**Task to complete:**
Look for the string "files" in the listing. Copy each line that has it.

**Listed entries:**
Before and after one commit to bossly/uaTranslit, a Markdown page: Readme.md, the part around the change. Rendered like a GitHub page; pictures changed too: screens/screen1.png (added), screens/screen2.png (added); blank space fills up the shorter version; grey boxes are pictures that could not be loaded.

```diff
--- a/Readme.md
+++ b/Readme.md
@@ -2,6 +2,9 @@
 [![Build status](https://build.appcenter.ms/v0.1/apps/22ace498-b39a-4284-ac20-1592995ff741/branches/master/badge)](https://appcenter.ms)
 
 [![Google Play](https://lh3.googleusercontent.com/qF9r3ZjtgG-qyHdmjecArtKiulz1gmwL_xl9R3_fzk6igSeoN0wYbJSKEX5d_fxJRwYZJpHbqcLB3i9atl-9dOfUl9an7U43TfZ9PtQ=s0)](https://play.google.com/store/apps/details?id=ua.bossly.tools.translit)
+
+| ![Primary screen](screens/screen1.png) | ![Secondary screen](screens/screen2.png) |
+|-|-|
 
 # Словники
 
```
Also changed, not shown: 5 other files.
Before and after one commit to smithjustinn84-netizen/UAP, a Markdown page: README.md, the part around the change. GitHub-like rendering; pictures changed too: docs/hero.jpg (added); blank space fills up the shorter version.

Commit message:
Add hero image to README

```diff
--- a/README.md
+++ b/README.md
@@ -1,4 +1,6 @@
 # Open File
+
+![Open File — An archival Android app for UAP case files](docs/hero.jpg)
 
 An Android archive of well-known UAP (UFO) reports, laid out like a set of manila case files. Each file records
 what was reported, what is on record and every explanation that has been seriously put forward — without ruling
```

**Reply:**
Also changed, not shown: 5 other files.
+![Open File — An archival Android app for UAP case files](docs/hero.jpg)
 An Android archive of well-known UAP (UFO) reports, laid out like a set of manila case files. Each file records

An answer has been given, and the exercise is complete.